■ **Exercise**:
Keep only those lines of the records that include the string "samples".

■ **Data shown**:
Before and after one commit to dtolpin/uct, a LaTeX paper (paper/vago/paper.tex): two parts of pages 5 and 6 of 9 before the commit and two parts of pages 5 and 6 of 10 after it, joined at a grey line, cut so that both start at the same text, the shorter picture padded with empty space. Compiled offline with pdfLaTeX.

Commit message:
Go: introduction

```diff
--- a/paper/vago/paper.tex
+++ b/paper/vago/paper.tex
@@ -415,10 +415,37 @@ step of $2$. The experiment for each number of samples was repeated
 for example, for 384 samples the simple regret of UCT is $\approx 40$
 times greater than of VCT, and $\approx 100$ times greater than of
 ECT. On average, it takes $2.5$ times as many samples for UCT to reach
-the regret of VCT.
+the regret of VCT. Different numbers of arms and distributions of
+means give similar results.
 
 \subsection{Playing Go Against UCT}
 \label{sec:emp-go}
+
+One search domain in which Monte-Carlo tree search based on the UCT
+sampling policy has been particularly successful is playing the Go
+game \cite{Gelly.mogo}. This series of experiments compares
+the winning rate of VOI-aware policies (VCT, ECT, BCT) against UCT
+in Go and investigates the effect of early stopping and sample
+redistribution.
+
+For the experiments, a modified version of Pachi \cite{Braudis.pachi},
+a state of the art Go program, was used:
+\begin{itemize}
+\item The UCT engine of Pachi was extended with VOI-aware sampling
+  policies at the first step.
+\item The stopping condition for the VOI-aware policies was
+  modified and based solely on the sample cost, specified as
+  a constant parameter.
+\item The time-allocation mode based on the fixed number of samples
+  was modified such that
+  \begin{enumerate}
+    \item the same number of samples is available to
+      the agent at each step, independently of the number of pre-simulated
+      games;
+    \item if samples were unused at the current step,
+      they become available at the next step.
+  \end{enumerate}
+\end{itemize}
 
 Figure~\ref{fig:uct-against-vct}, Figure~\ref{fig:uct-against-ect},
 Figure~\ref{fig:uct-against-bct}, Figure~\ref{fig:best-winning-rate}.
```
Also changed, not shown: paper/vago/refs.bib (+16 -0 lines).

■ **Output of the task**:
@@ -415,10 +415,37 @@ step of $2$. The experiment for each number of samples was repeated
 for example, for 384 samples the simple regret of UCT is $\approx 40$
 ECT. On average, it takes $2.5$ times as many samples for UCT to reach
+\item The time-allocation mode based on the fixed number of samples
+    \item the same number of samples is available to
+    \item if samples were unused at the current step,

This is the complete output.